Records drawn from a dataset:
Content starts
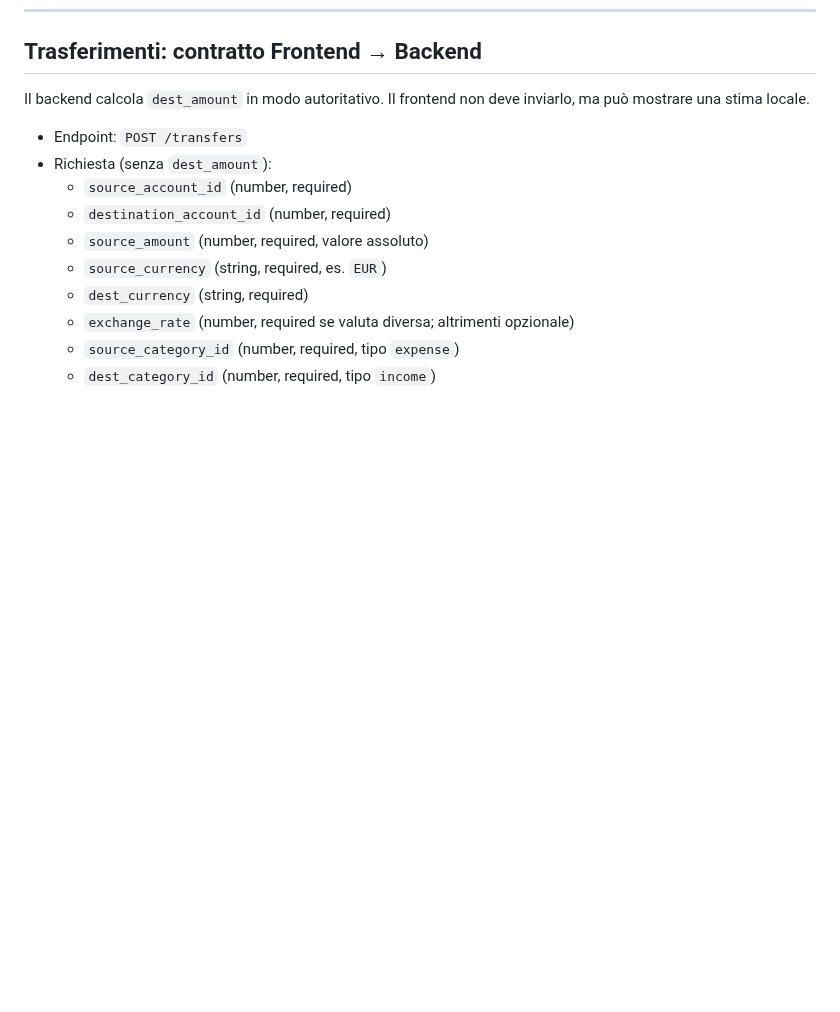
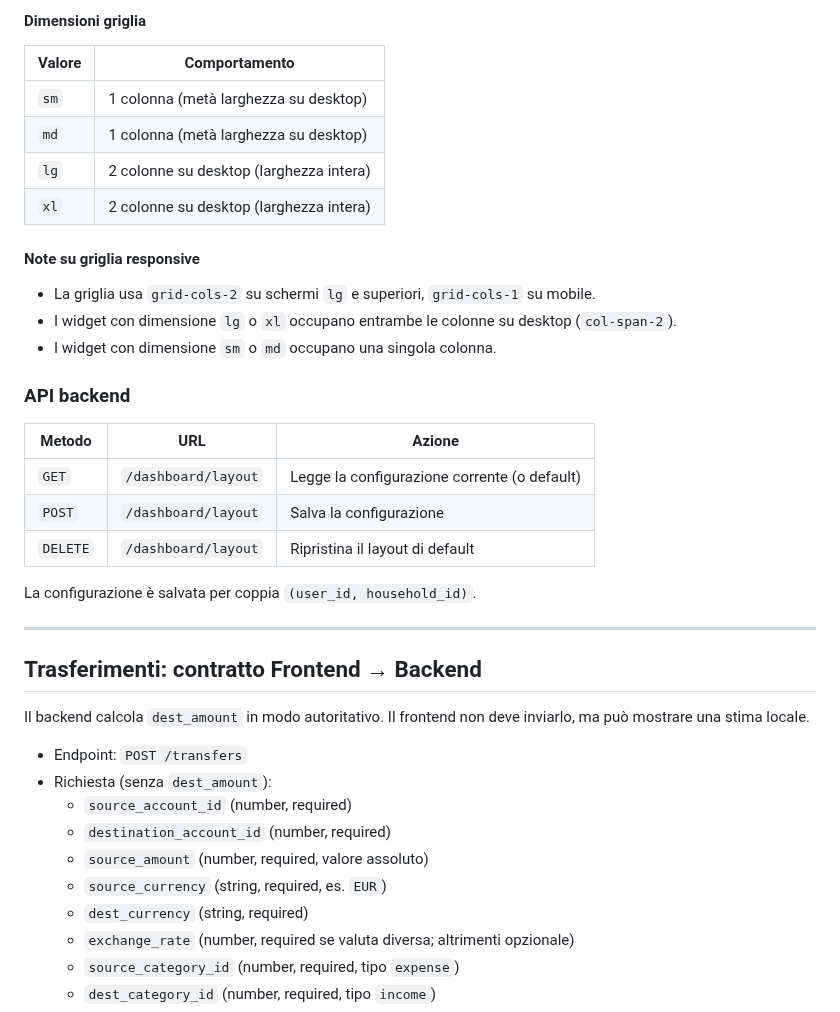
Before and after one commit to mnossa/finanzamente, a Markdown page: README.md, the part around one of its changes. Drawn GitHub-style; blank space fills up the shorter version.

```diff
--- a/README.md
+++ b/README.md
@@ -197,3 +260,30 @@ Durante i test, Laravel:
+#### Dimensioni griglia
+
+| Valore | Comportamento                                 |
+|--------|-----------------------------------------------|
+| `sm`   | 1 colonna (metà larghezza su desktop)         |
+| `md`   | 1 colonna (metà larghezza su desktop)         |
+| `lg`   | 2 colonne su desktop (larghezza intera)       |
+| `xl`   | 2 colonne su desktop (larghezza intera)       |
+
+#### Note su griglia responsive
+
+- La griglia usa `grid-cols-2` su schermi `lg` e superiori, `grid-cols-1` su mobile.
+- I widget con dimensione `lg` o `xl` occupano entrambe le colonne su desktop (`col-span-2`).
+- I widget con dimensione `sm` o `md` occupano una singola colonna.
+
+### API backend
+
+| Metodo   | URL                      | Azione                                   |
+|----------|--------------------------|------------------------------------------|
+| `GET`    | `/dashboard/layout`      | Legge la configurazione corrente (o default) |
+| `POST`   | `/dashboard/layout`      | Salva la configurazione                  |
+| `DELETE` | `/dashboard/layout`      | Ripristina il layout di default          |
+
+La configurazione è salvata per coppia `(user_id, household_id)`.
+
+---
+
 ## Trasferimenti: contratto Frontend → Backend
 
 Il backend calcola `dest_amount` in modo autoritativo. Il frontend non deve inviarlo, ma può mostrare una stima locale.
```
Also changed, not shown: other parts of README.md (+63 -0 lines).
Content ends
**Task requirements**
Could you return all the entries exactly as they appear, minus the pictures?

**Result for this task**
Before and after one commit to mnossa/finanzamente, a Markdown page: README.md, the part around one of its changes. Drawn GitHub-style; blank space fills up the shorter version.

```diff
--- a/README.md
+++ b/README.md
@@ -197,3 +260,30 @@ Durante i test, Laravel:
+#### Dimensioni griglia
+
+| Valore | Comportamento                                 |
+|--------|-----------------------------------------------|
+| `sm`   | 1 colonna (metà larghezza su desktop)         |
+| `md`   | 1 colonna (metà larghezza su desktop)         |
+| `lg`   | 2 colonne su desktop (larghezza intera)       |
+| `xl`   | 2 colonne su desktop (larghezza intera)       |
+
+#### Note su griglia responsive
+
+- La griglia usa `grid-cols-2` su schermi `lg` e superiori, `grid-cols-1` su mobile.
+- I widget con dimensione `lg` o `xl` occupano entrambe le colonne su desktop (`col-span-2`).
+- I widget con dimensione `sm` o `md` occupano una singola colonna.
+
+### API backend
+
+| Metodo   | URL                      | Azione                                   |
+|----------|--------------------------|------------------------------------------|
+| `GET`    | `/dashboard/layout`      | Legge la configurazione corrente (o default) |
+| `POST`   | `/dashboard/layout`      | Salva la configurazione                  |
+| `DELETE` | `/dashboard/layout`      | Ripristina il layout di default          |
+
+La configurazione è salvata per coppia `(user_id, household_id)`.
+
+---
+
 ## Trasferimenti: contratto Frontend → Backend
 
 Il backend calcola `dest_amount` in modo autoritativo. Il frontend non deve inviarlo, ma può mostrare una stima locale.
```
Also changed, not shown: other parts of README.md (+63 -0 lines).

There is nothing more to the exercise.